What to do: Set down each line of the records once more, precisely, and omit the pictures.

Task material:
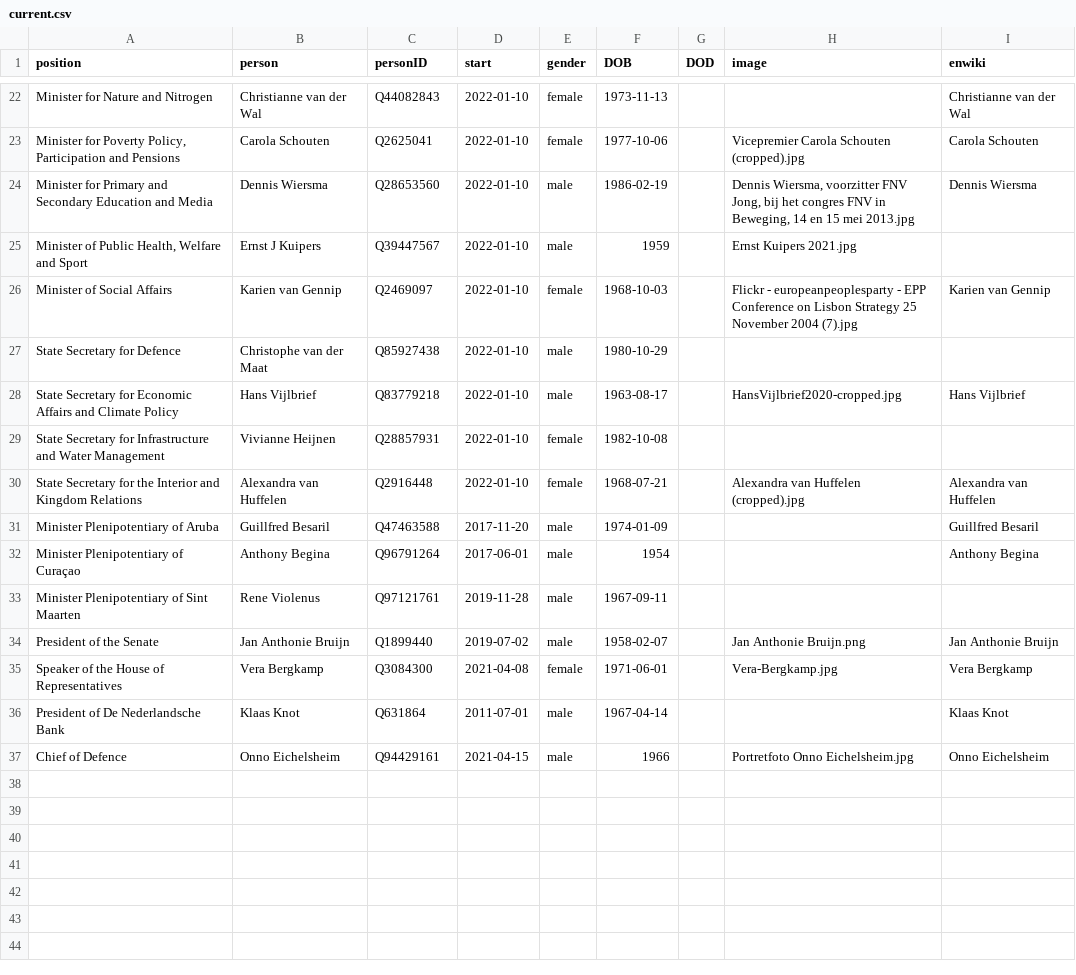
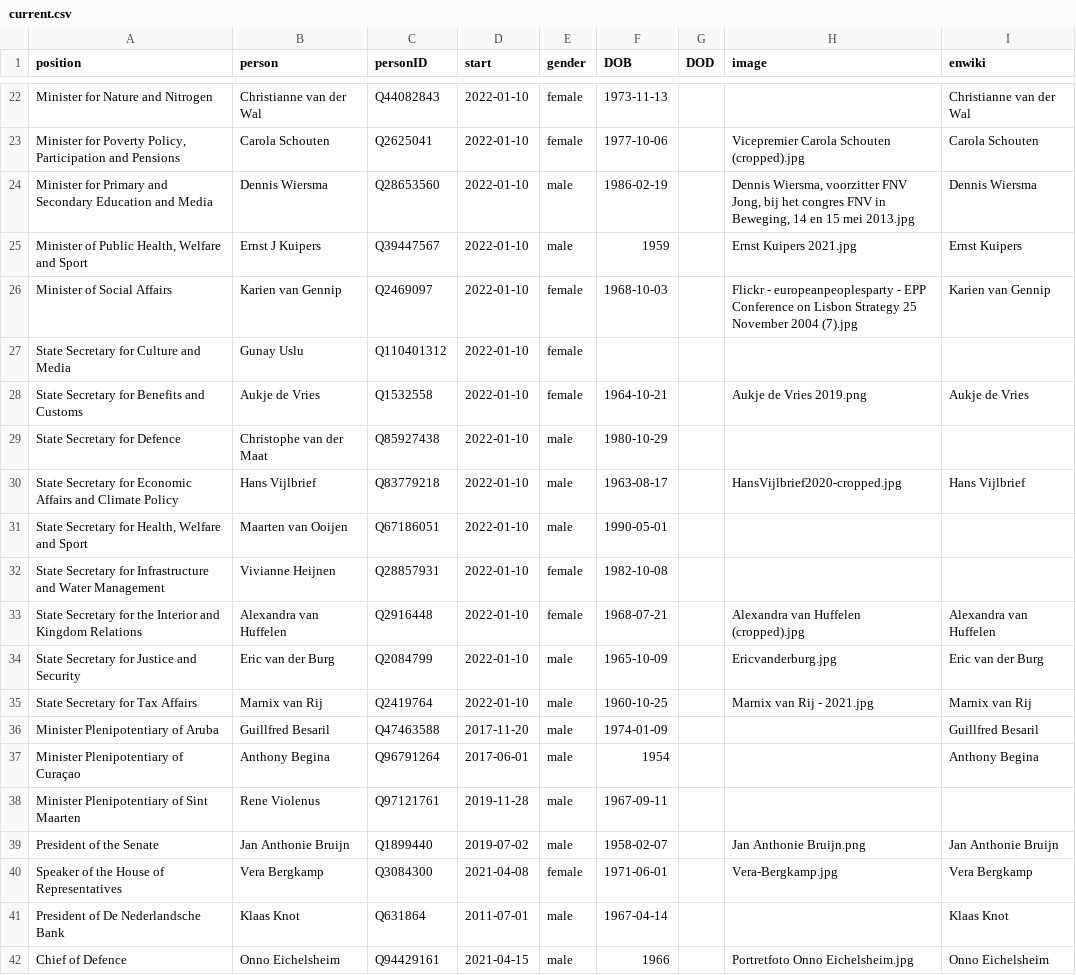
Before and after one commit to every-politician-scrapers/netherlands-cabinet, a CSV file: html/current.csv, drawn as a sheet; only a part is shown, gaps mark what is left out.

```diff
--- a/html/current.csv
+++ b/html/current.csv
@@ -24,8 +24,13 @@ Minister for Nature and Nitrogen,Christianne van der Wal,Q44082843,2022-01-10,fe
 Minister for Primary and Secondary Education and Media,Dennis Wiersma,Q28653560,2022-01-10,male,1986-02-19,,"Dennis Wiersma, voorzitter FNV Jong, bij het congres FNV in Beweging, 14 en 15 mei 2013.jpg",Dennis Wiersma
-"Minister of Public Health, Welfare and Sport",Ernst J Kuipers,Q39447567,2022-01-10,male,1959,,Ernst Kuipers 2021.jpg,
+"Minister of Public Health, Welfare and Sport",Ernst J Kuipers,Q39447567,2022-01-10,male,1959,,Ernst Kuipers 2021.jpg,Ernst Kuipers
 Minister of Social Affairs,Karien van Gennip,Q2469097,2022-01-10,female,1968-10-03,,Flickr - europeanpeoplesparty - EPP Conference on Lisbon Strategy 25 November 2004 (7).jpg,Karien van Gennip
+State Secretary for Culture and Media,Gunay Uslu,Q110401312,2022-01-10,female,,,,
+State Secretary for Benefits and Customs,Aukje de Vries,Q1532558,2022-01-10,female,1964-10-21,,Aukje de Vries 2019.png,Aukje de Vries
 State Secretary for Defence,Christophe van der Maat,Q85927438,2022-01-10,male,1980-10-29,,,
 State Secretary for Economic Affairs and Climate Policy,Hans Vijlbrief,Q83779218,2022-01-10,male,1963-08-17,,HansVijlbrief2020-cropped.jpg,Hans Vijlbrief
+"State Secretary for Health, Welfare and Sport",Maarten van Ooijen,Q67186051,2022-01-10,male,1990-05-01,,,
 State Secretary for Infrastructure and Water Management,Vivianne Heijnen,Q28857931,2022-01-10,female,1982-10-08,,,
 State Secretary for the Interior and Kingdom Relations,Alexandra van Huffelen,Q2916448,2022-01-10,female,1968-07-21,,Alexandra van Huffelen (cropped).jpg,Alexandra van Huffelen
+State Secretary for Justice and Security,Eric van der Burg,Q2084799,2022-01-10,male,1965-10-09,,Ericvanderburg.jpg,Eric van der Burg
+State Secretary for Tax Affairs,Marnix van Rij,Q2419764,2022-01-10,male,1960-10-25,,Marnix van Rij - 2021.jpg,Marnix van Rij
 Minister Plenipotentiary of Aruba,Guillfred Besaril,Q47463588,2017-11-20,male,1974-01-09,,,Guillfred Besaril
```
Also changed, not shown: html/holders21.csv, html/legislators.csv, 2 other files.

Exercise answer:
Before and after one commit to every-politician-scrapers/netherlands-cabinet, a CSV file: html/current.csv, drawn as a sheet; only a part is shown, gaps mark what is left out.

```diff
--- a/html/current.csv
+++ b/html/current.csv
@@ -24,8 +24,13 @@ Minister for Nature and Nitrogen,Christianne van der Wal,Q44082843,2022-01-10,fe
 Minister for Primary and Secondary Education and Media,Dennis Wiersma,Q28653560,2022-01-10,male,1986-02-19,,"Dennis Wiersma, voorzitter FNV Jong, bij het congres FNV in Beweging, 14 en 15 mei 2013.jpg",Dennis Wiersma
-"Minister of Public Health, Welfare and Sport",Ernst J Kuipers,Q39447567,2022-01-10,male,1959,,Ernst Kuipers 2021.jpg,
+"Minister of Public Health, Welfare and Sport",Ernst J Kuipers,Q39447567,2022-01-10,male,1959,,Ernst Kuipers 2021.jpg,Ernst Kuipers
 Minister of Social Affairs,Karien van Gennip,Q2469097,2022-01-10,female,1968-10-03,,Flickr - europeanpeoplesparty - EPP Conference on Lisbon Strategy 25 November 2004 (7).jpg,Karien van Gennip
+State Secretary for Culture and Media,Gunay Uslu,Q110401312,2022-01-10,female,,,,
+State Secretary for Benefits and Customs,Aukje de Vries,Q1532558,2022-01-10,female,1964-10-21,,Aukje de Vries 2019.png,Aukje de Vries
 State Secretary for Defence,Christophe van der Maat,Q85927438,2022-01-10,male,1980-10-29,,,
 State Secretary for Economic Affairs and Climate Policy,Hans Vijlbrief,Q83779218,2022-01-10,male,1963-08-17,,HansVijlbrief2020-cropped.jpg,Hans Vijlbrief
+"State Secretary for Health, Welfare and Sport",Maarten van Ooijen,Q67186051,2022-01-10,male,1990-05-01,,,
 State Secretary for Infrastructure and Water Management,Vivianne Heijnen,Q28857931,2022-01-10,female,1982-10-08,,,
 State Secretary for the Interior and Kingdom Relations,Alexandra van Huffelen,Q2916448,2022-01-10,female,1968-07-21,,Alexandra van Huffelen (cropped).jpg,Alexandra van Huffelen
+State Secretary for Justice and Security,Eric van der Burg,Q2084799,2022-01-10,male,1965-10-09,,Ericvanderburg.jpg,Eric van der Burg
+State Secretary for Tax Affairs,Marnix van Rij,Q2419764,2022-01-10,male,1960-10-25,,Marnix van Rij - 2021.jpg,Marnix van Rij
 Minister Plenipotentiary of Aruba,Guillfred Besaril,Q47463588,2017-11-20,male,1974-01-09,,,Guillfred Besaril
```
Also changed, not shown: html/holders21.csv, html/legislators.csv, 2 other files.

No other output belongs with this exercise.